Cigar City League
Creating a Rivalry: The Trolley Car's Contribution to Baseball
Professional and quasi-professional leagues and teams originated in the 19th century. Early teams, such as the Tampa Greys, represented the entire city. With the completion of the Fortune Street Bridge in February 1893, local organizers began on using neighborhood teams for inter-city baseball leagues. This bridge and the establishment of the trolley streetcar system linked Ybor City with West Tampa. Because the streetcars allowed for greater travel, teams could play in either centralized locations or in different neighborhoods. Prior to the bridge, it was difficult for people of Ybor City and West Tampa to converge at Plant Field to watch baseball games. By 1913, with the establishment of the Cigar City League (CCL), the trolley car became an instrumental tool in the popularity and mobility of baseball.
Established by Hugh Macfarlane, Cuesta Rey, and other civic leaders, the CCL was established in 1913. Seven teams participated in this league: Cuesta-Rey, Sanchez and Haya, Knight and Wall, and the Tampa-Cuba Cigar Co represented the cigar industry while other teams represented Tampa’s transportation companies, Tampa Gas, and the Police Department. This changed in the summer of 1914 as civic leaders decided to revert to teams that identified with neighborhoods. Moreover, for the 1914 and 1915 seasons, admission to the ballgames was free.
The summer of 1915 saw one of the most competitive pennant races in the history of the city. Only two teams remained in the CCL: Ybor City Redtoppers and West Tampa Mackmen. Over the summer, the two teams played thirty times at Plant Field and both teams had each had won 15 games. The league overseers declared that a three-game-playoff would be played to determine that summer’s pennant winner.

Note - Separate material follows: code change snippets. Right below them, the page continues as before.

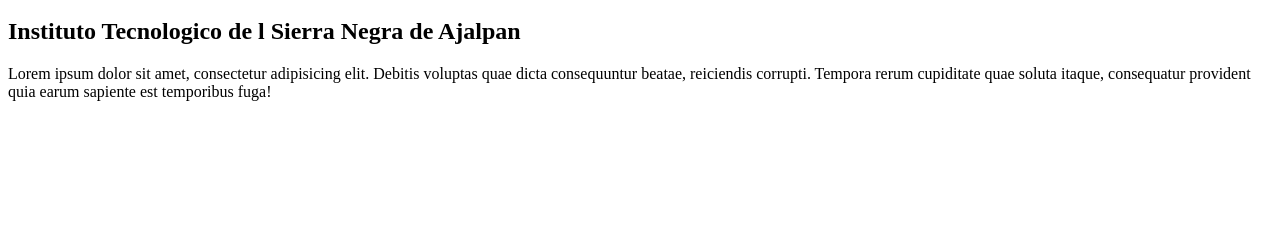
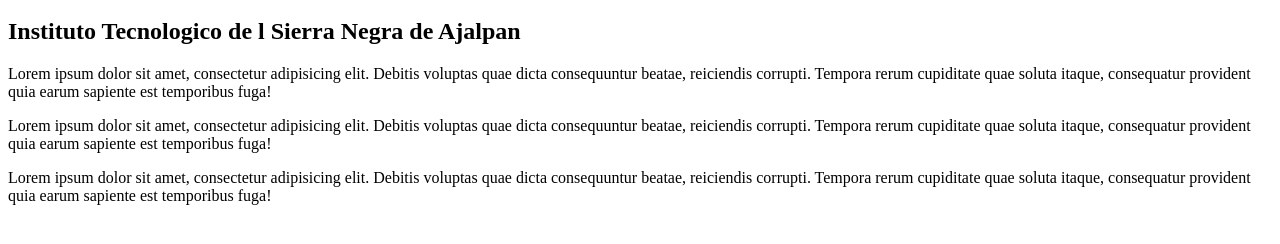
Before and after one commit to 464lalosegura/miproyecto, a plain HTML site: page index.html in a window 1280 px wide. Shown: the part 48-292 px from the top of the page. Drawn offline with Linux system fonts and the light colour scheme.

Commit message:
agregamos nueva rama

```diff
--- a/index.html
+++ b/index.html
@@ -3,3 +3,5 @@
 
 
 <p>Lorem ipsum dolor sit amet, consectetur adipisicing elit. Debitis voluptas quae dicta consequuntur beatae, reiciendis corrupti. Tempora rerum cupiditate quae soluta itaque, consequatur provident quia earum sapiente est temporibus fuga!</p>
+<p>Lorem ipsum dolor sit amet, consectetur adipisicing elit. Debitis voluptas quae dicta consequuntur beatae, reiciendis corrupti. Tempora rerum cupiditate quae soluta itaque, consequatur provident quia earum sapiente est temporibus fuga!</p>
+<p>Lorem ipsum dolor sit amet, consectetur adipisicing elit. Debitis voluptas quae dicta consequuntur beatae, reiciendis corrupti. Tempora rerum cupiditate quae soluta itaque, consequatur provident quia earum sapiente est temporibus fuga!</p>
```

The first game of the series was held on October 18, 1915. The Redtoppers won the first game 3-0 behind the pitching of Ronald Barze, the Kissimmee Cowboy, who struck out twelve of West Tampa’s batters. Three days later, the Mackmen defeated Ybor City by the same score, 3-0, to tie the standings once again. The West Tampa pitcher, “The Dade City Cracker” Bryant Bowden, allowed only two hits while scoring the winning run that forced a third and deciding game.
The final game of the series was held at Plant Field on Monday, October 25th. On the morning of the game, the local newspaper noted that “hundreds are expected to lay aside business cares and see the championship battle.” Bowden again pitched for the Mackmen; however, the Redtoppers turned to the services of a high school pitcher. The game began at 8:15 p.m., about one hour after sunset. Organizers decided to start the game later in the day so that cigar factory workers could watch the championship game. Ybor City jumped out to an early lead by scoring a run in the bottom of the first inning. The score stood until the top of the fourth when West Tampa scored four unearned runs. The Mackmen added four more runs, all scored due to Ybor City’s sloppy defensive play. The Redtoppers attempted to rally in the bottom of the ninth. Yet, because of the time of day at which the game was played, darkness totally fell over the stadium making it difficult to see the ball. The West Tampa Mackmen held on and won the City Pennant.